The plea comes after North Korean leader Kim Jong-Un said his country no longer needed to conduct nuclear or intercontinental ballistic missile tests because it had completed its goal of developing nuclear weapons, the Korean Central News Agency said.
Ms Bishop spoke to reporters in London on Saturday following the conclusion of the Commonwealth Heads of Government Meeting.
Australia’s role in the Commonwealth has also been elevated with Ms Bishop made the deputy chair of a key committee.
‘The prospect of talks between North Korea and the US is one that we must pursue and it’s a sign that North Korea may well be genuine in looking to denuclearise in the longer term,’ foreign minister Julie Bishop said
North Korean leader Kim Jong-Un says his country no longer needed to conduct nuclear or intercontinental ballistic missile tests because it had completed its goal of developing nuclear weapons
‘The statements by North Korea must be followed by verifiable steps that they are going to comply with the numerous United Nations’ Security Council resolutions that ban North Korea’s nuclear weapons and ballistic programs,’ Ms Bishop said.
‘In the past North Korea has made promises and then failed to honour them, so we need to see verifiable steps that it will abandon its nuclear weapons and ballistic weapons programs.’
US President Donald Trump said the announcement showed progress.
‘North Korea has agreed to suspend all Nuclear Tests and close up a major test site. This is very good news for North Korea and the World – big progress! Look forward to our Summit,’ Mr Trump wrote on Twitter.

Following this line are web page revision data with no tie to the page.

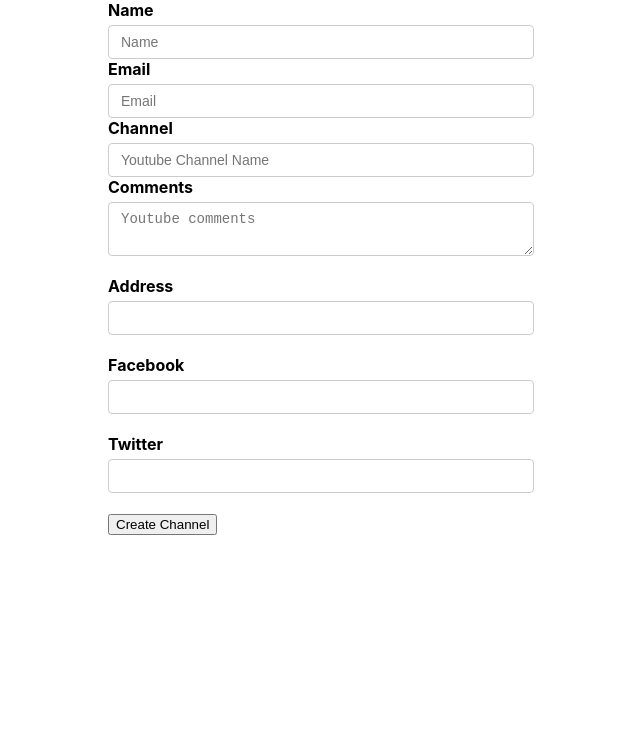
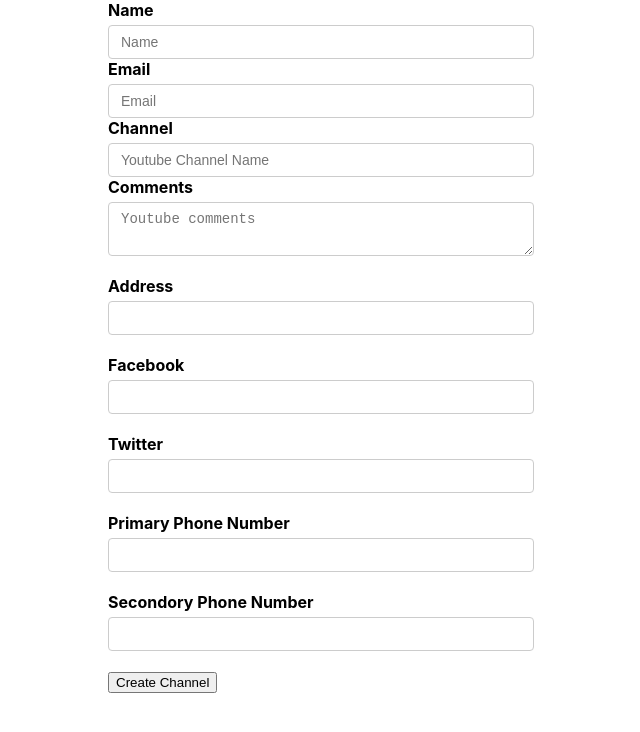
Before and after one commit to ravikirana32/React-formik, a React (Create React App) app: page / in a window 1280 px wide. Shown: the top 732 px of the page, without its empty margins (319-959 px from the left). Built offline with nearby package versions, Linux system fonts and the light colour scheme.

Commit message:
adding array data

```diff
--- a/src/Components/YoutubeForm.js
+++ b/src/Components/YoutubeForm.js
@@ -15,7 +15,8 @@ const YoutubeForm=()=> {
         social:{
             facebook:'',
             twitter:''
-        }
+        },
+        phoneNumbers:['','']
     };
     const onSubmit=values=>{
         console.log("Values ",values);
@@ -113,6 +114,20 @@ const YoutubeForm=()=> {
                             id="twitter"
                             name="social.twitter" />
                     </div>
+                    <div className="form-control">
+                        <label htmlFor="pimaryPh">Primary Phone Number</label>
+                        <Field
+                            type="text"
+                            id="pimaryPh"
+                            name="phoneNumbers[0]" />
+                    </div>
+                    <div className="form-control">
+                        <label htmlFor="secPh">Secondory Phone Number</label>
+                        <Field
+                            type="text"
+                            id="secPh"
+                            name="phoneNumbers[1]" />
+                    </div>
                     <button type="submit">Create Channel</button>
                 </Form>
             </Formik>
```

North Korea has said its nuclear and missile programs are necessary deterrents against US hostility.
It conducted numerous missile tests, with the aim of being able to hit the US with a nuclear bomb.

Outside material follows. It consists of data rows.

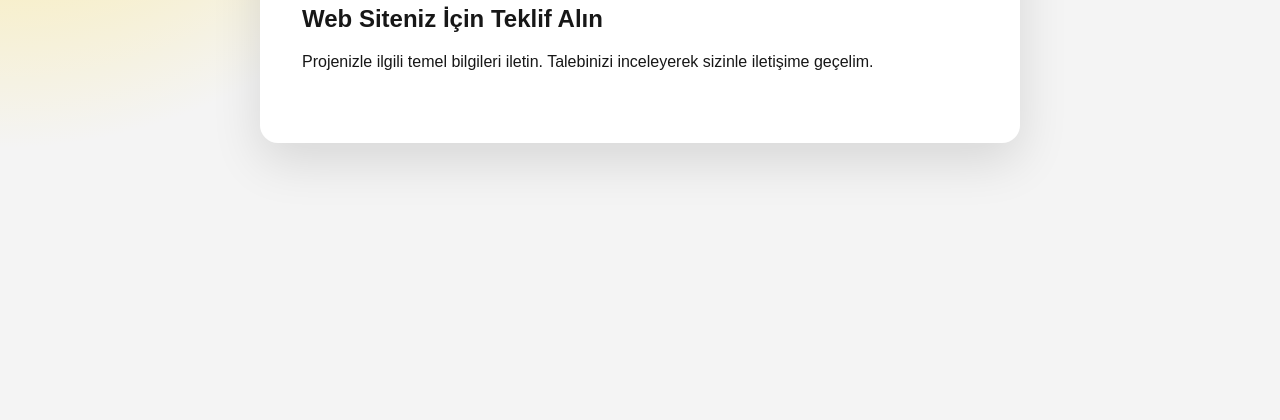
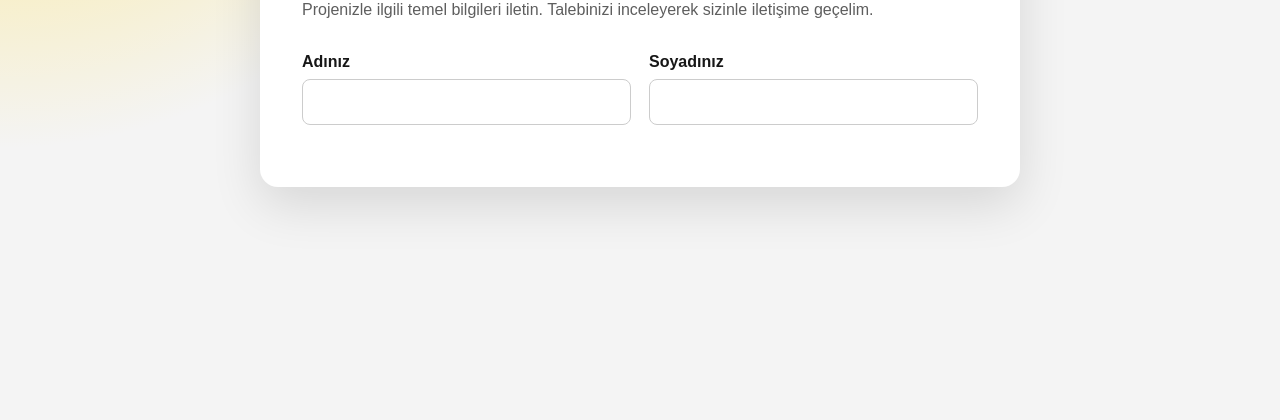
Before and after one commit to ibrahimgokyar/opendart-teklif, a plain HTML site: page index.html in a window 1280 px wide. Shown: the part 380-800 px from the top of the page. Drawn offline with Linux system fonts and the light colour scheme.

Commit message:
ad soyad inputu geldi

```diff
--- a/index.html
+++ b/index.html
@@ -1,14 +1,20 @@
-<html>
+<!DOCTYPE html>
+<html lang="tr">
+
 <head>
-<meta charset="UTF-8">
-<title> Web Sitesi Teklif | TechCareer Akademi </title>
-<link rel="stylesheet" href="style.css" >
+    <meta charset="UTF-8">
+    <meta name="viewport" content="width=device-width, initial-scale=1.0">
+
+    <title>Web Sitesi Teklif | Opendart Akademi</title>
+
+    <link rel="stylesheet" href="style.css">
 </head>
+
 <body>
- <main class="sayfa">
+    <main class="sayfa">
+        <section class="teklif-kutusu">
 
- <section class="teklif-kutusu">
-   <div class="baslik-alani">
+            <div class="baslik-alani">
                 <span class="marka">OPENDART AKADEMİ</span>
 
                 <h1>Web Siteniz İçin Teklif Alın</h1>
@@ -18,14 +24,29 @@
                     Talebinizi inceleyerek sizinle iletişime geçelim.
                 </p>
             </div>
- </section>
-</main>
 
+            <form id="teklifFormu">
+                <div class="iki-sutun">
 
+                    <div class="form-grubu">
+                        <label for="ad">Adınız</label>
 
-<script src="app.js"> <script>
+                        <input type="text" id="ad" name="ad" maxlength="50" autocomplete="given-name" required>
+                    </div>
+
+                    <div class="form-grubu">
+                        <label for="soyad">Soyadınız</label>
+
+                        <input type="text" id="soyad" name="soyad" maxlength="50" autocomplete="family-name" required>
+                    </div>
+
+                </div>
+            </form>
+
+        </section>
+    </main>
+
+    <script src="app.js"></script>
 </body>
 
-
-
 </html>
--- a/style.css
+++ b/style.css
@@ -45,3 +45,71 @@
     font-weight: 700;
     letter-spacing: 1px;
 }
+
+h1 {
+    margin: 5px 0 12px;
+    font-size: 34px;
+}
+
+.baslik-alani p {
+    margin: 0;
+    color: #5e5e5e;
+    line-height: 1.6;
+}
+
+.iki-sutun {
+    display: grid;
+    grid-template-columns: 1fr 1fr;
+    gap: 18px;
+}
+
+.form-grubu {
+    margin-bottom: 20px;
+}
+
+.form-grubu label {
+    display: block;
+    margin-bottom: 8px;
+    font-weight: 700;
+}
+
+
+input,
+select,
+textarea {
+    width: 100%;
+    padding: 13px 14px;
+    font: inherit;
+    color: #171717;
+    background-color: #ffffff;
+    border: 1px solid #cccccc;
+    border-radius: 8px;
+    outline: none;
+}
+
+input:focus,
+select:focus,
+textarea:focus {
+    border-color: #d5ab00;
+    box-shadow: 0 0 0 3px rgba(245, 202, 0, 0.2);
+}
+
+textarea {
+    resize: vertical;
+}
+
+
+@media (max-width: 650px) {
+    .teklif-kutusu {
+        padding: 28px 20px;
+    }
+
+    .iki-sutun {
+        grid-template-columns: 1fr;
+        gap: 0;
+    }
+
+    h1 {
+        font-size: 27px;
+    }
+}
```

US President Donald Trump said the announcement showed progress
President Trump took to Twitter to welcome the move
Ms Bishop said North Korea had previously ignored pressure from the international community regarding its nuclear ambitions.
‘This has always been our concern, that the previous international policy of strategic patience enabled North Korea, in defiance of numerous UN Security Council resolutions, to continue building capability in its intercontinental ballistic and nuclear weapons programs,’ she said.
‘The prospect of talks between North Korea and the US is one that we must pursue and it’s a sign that North Korea may well be genuine in looking to denuclearise in the longer term. But we must remember we’ve seen this before, we need to see verifiable steps before we can be optimistic about the outcome.’
Analysts cautioned that the declaration was promising but restricted, The Australian reports.
‘Certainly this is a positive development,’ said Daniel Pinkston of Troy University.
‘It’s a necessary but not sufficient step in North Korea returning to its past non-roliferation commitments.’
Japanese Prime Minister Shinzo Abe offered a cautious welcome but his defence minister said North Korea did not mention the short- or medium-range missiles that put Tokyo within reach.